» **Problem to work on**: Without any images, write the data out exactly as it appears.

» **Stored data**:
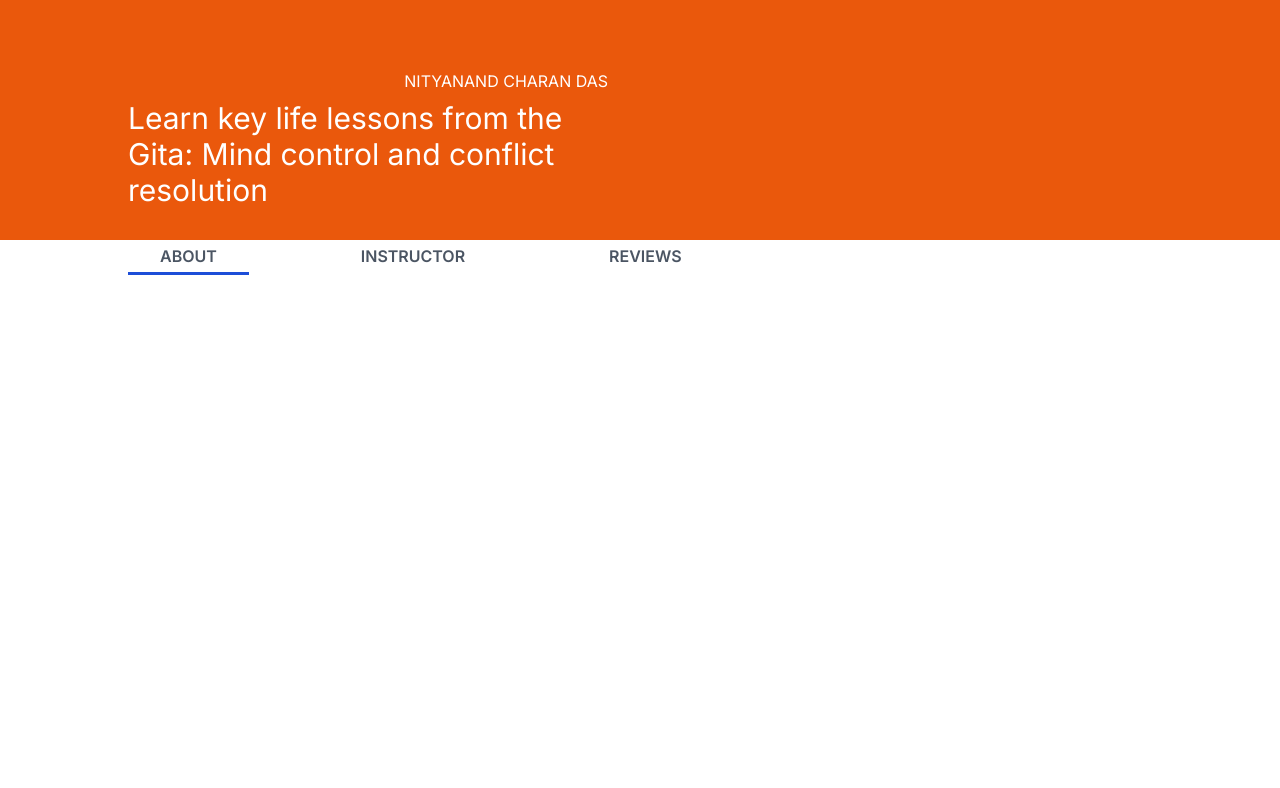
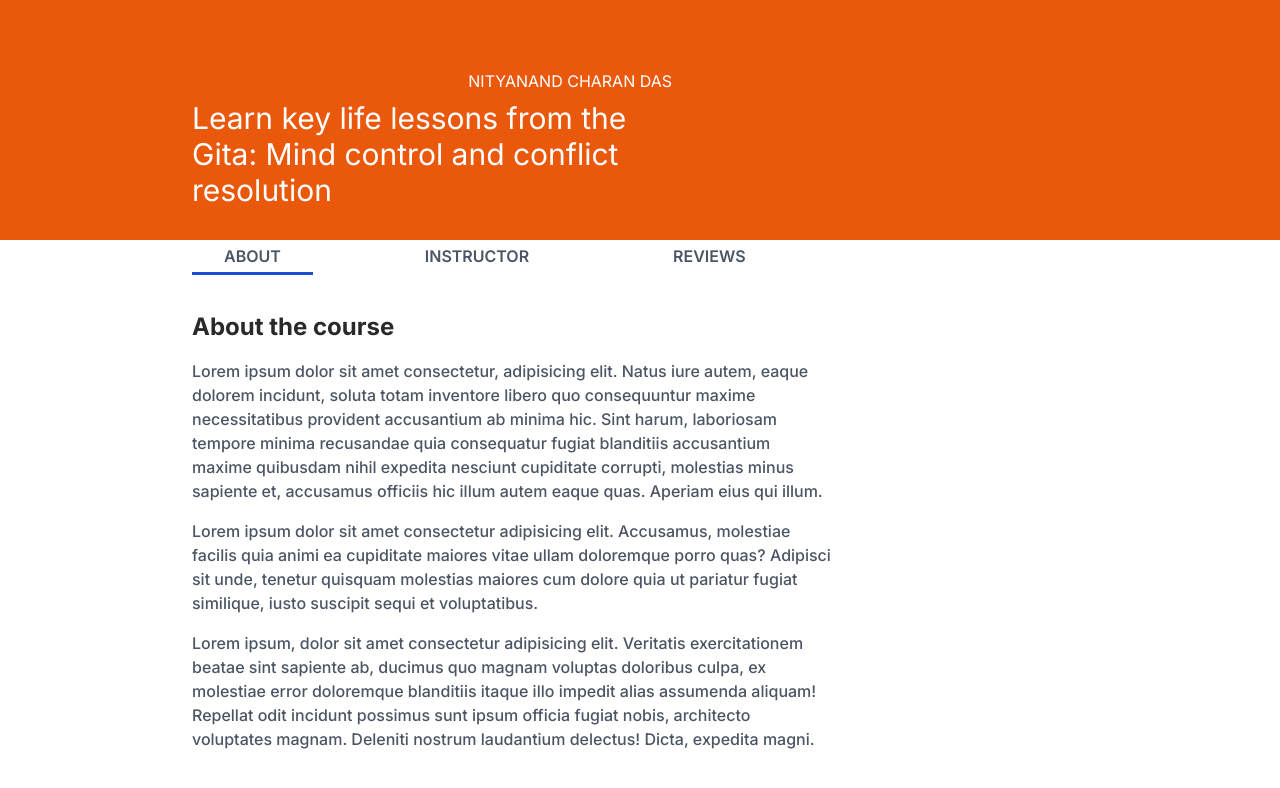
Before and after one commit to IM-Suryakant-Kumar/first-nextjs-app, a Next.js app: page / in a window 1280 px wide. Shown: the top 788 px of the page. Built offline with nearby package versions, Linux system fonts and the light colour scheme.

Commit message:
feat: implemented aboutsection

```diff
--- a/app/page.tsx
+++ b/app/page.tsx
@@ -1,11 +1,13 @@
 import Banner from "@/app/ui/banner";
 import LinkSection from "@/app/ui/linksection";
+import AboutSection from "@/app/ui/aboutsection";
 
 export default function Home() {
 	return (
 		<main className="flex min-h-screen flex-col items-center">
 			<Banner />
       <LinkSection />
+      <AboutSection />
 		</main>
 	);
 }
--- /dev/null
+++ b/app/ui/aboutsection.tsx
@@ -0,0 +1,10 @@
+const AboutSection = () => {
+	return <div className="w-full pl-[15%]">
+    <h3 className="mt-[1.5em] font-bold text-2xl">About the course</h3>
+    <p className="max-w-[40rem] text-base font-medium mt-[1em] text-gray-600">Lorem ipsum dolor sit amet consectetur, adipisicing elit. Natus iure autem, eaque dolorem incidunt, soluta totam inventore libero quo consequuntur maxime necessitatibus provident accusantium ab minima hic. Sint harum, laboriosam tempore minima recusandae quia consequatur fugiat blanditiis accusantium maxime quibusdam nihil expedita nesciunt cupiditate corrupti, molestias minus sapiente et, accusamus officiis hic illum autem eaque quas. Aperiam eius qui illum.</p>
+    <p className="max-w-[40rem] text-base font-medium mt-[1em] text-gray-600">Lorem ipsum dolor sit amet consectetur adipisicing elit. Accusamus, molestiae facilis quia animi ea cupiditate maiores vitae ullam doloremque porro quas? Adipisci sit unde, tenetur quisquam molestias maiores cum dolore quia ut pariatur fugiat similique, iusto suscipit sequi et voluptatibus.</p>
+    <p className="max-w-[40rem] text-base font-medium mt-[1em] text-gray-600">Lorem ipsum, dolor sit amet consectetur adipisicing elit. Veritatis exercitationem beatae sint sapiente ab, ducimus quo magnam voluptas doloribus culpa, ex molestiae error doloremque blanditiis itaque illo impedit alias assumenda aliquam! Repellat odit incidunt possimus sunt ipsum officia fugiat nobis, architecto voluptates magnam. Deleniti nostrum laudantium delectus! Dicta, expedita magni.</p>
+  </div>;
+};
+
+export default AboutSection;
--- a/app/ui/banner.tsx
+++ b/app/ui/banner.tsx
@@ -3,7 +3,7 @@ import data from "@/app/lib/data.json";
 const Banner = () => {
 	return (
 		<div className="w-full h-[15rem] bg-orange-600 text-white relative">
-			<div className="max-w-[30rem] absolute left-[10%] bottom-[2em]">
+			<div className="max-w-[30rem] absolute left-[15%] bottom-[2em]">
 				<h2 className="justify-self-end mt-auto">{data.instructor.name}</h2>
         <p className="text-3xl mt-[0.25em]">{data.course.title}</p>
 			</div>
--- a/app/ui/linksection.tsx
+++ b/app/ui/linksection.tsx
@@ -2,7 +2,7 @@
 
 const LinkSection = () => {
   return (
-    <div className="w-full pl-[10%] flex gap-[5em]">
+    <div className="w-full pl-[15%] flex gap-[5em]">
       <span className="px-[2em] py-[0.25em] transition-all font-semibold text-gray-600 cursor-pointer uppercase border-b-[3px] border-blue-700">About</span>
       <span className="px-[2em] py-[0.25em] transition-all font-semibold text-gray-600 cursor-pointer uppercase">Instructor</span>
       <span className="px-[2em] py-[0.25em] transition-all font-semibold text-gray-600 cursor-pointer uppercase">Reviews</span>
```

» **Solution to this problem**:
Before and after one commit to IM-Suryakant-Kumar/first-nextjs-app, a Next.js app: page / in a window 1280 px wide. Shown: the top 788 px of the page. Built offline with nearby package versions, Linux system fonts and the light colour scheme.

Commit message:
feat: implemented aboutsection

```diff
--- a/app/page.tsx
+++ b/app/page.tsx
@@ -1,11 +1,13 @@
 import Banner from "@/app/ui/banner";
 import LinkSection from "@/app/ui/linksection";
+import AboutSection from "@/app/ui/aboutsection";
 
 export default function Home() {
 	return (
 		<main className="flex min-h-screen flex-col items-center">
 			<Banner />
       <LinkSection />
+      <AboutSection />
 		</main>
 	);
 }
--- /dev/null
+++ b/app/ui/aboutsection.tsx
@@ -0,0 +1,10 @@
+const AboutSection = () => {
+	return <div className="w-full pl-[15%]">
+    <h3 className="mt-[1.5em] font-bold text-2xl">About the course</h3>
+    <p className="max-w-[40rem] text-base font-medium mt-[1em] text-gray-600">Lorem ipsum dolor sit amet consectetur, adipisicing elit. Natus iure autem, eaque dolorem incidunt, soluta totam inventore libero quo consequuntur maxime necessitatibus provident accusantium ab minima hic. Sint harum, laboriosam tempore minima recusandae quia consequatur fugiat blanditiis accusantium maxime quibusdam nihil expedita nesciunt cupiditate corrupti, molestias minus sapiente et, accusamus officiis hic illum autem eaque quas. Aperiam eius qui illum.</p>
+    <p className="max-w-[40rem] text-base font-medium mt-[1em] text-gray-600">Lorem ipsum dolor sit amet consectetur adipisicing elit. Accusamus, molestiae facilis quia animi ea cupiditate maiores vitae ullam doloremque porro quas? Adipisci sit unde, tenetur quisquam molestias maiores cum dolore quia ut pariatur fugiat similique, iusto suscipit sequi et voluptatibus.</p>
+    <p className="max-w-[40rem] text-base font-medium mt-[1em] text-gray-600">Lorem ipsum, dolor sit amet consectetur adipisicing elit. Veritatis exercitationem beatae sint sapiente ab, ducimus quo magnam voluptas doloribus culpa, ex molestiae error doloremque blanditiis itaque illo impedit alias assumenda aliquam! Repellat odit incidunt possimus sunt ipsum officia fugiat nobis, architecto voluptates magnam. Deleniti nostrum laudantium delectus! Dicta, expedita magni.</p>
+  </div>;
+};
+
+export default AboutSection;
--- a/app/ui/banner.tsx
+++ b/app/ui/banner.tsx
@@ -3,7 +3,7 @@ import data from "@/app/lib/data.json";
 const Banner = () => {
 	return (
 		<div className="w-full h-[15rem] bg-orange-600 text-white relative">
-			<div className="max-w-[30rem] absolute left-[10%] bottom-[2em]">
+			<div className="max-w-[30rem] absolute left-[15%] bottom-[2em]">
 				<h2 className="justify-self-end mt-auto">{data.instructor.name}</h2>
         <p className="text-3xl mt-[0.25em]">{data.course.title}</p>
 			</div>
--- a/app/ui/linksection.tsx
+++ b/app/ui/linksection.tsx
@@ -2,7 +2,7 @@
 
 const LinkSection = () => {
   return (
-    <div className="w-full pl-[10%] flex gap-[5em]">
+    <div className="w-full pl-[15%] flex gap-[5em]">
       <span className="px-[2em] py-[0.25em] transition-all font-semibold text-gray-600 cursor-pointer uppercase border-b-[3px] border-blue-700">About</span>
       <span className="px-[2em] py-[0.25em] transition-all font-semibold text-gray-600 cursor-pointer uppercase">Instructor</span>
       <span className="px-[2em] py-[0.25em] transition-all font-semibold text-gray-600 cursor-pointer uppercase">Reviews</span>
```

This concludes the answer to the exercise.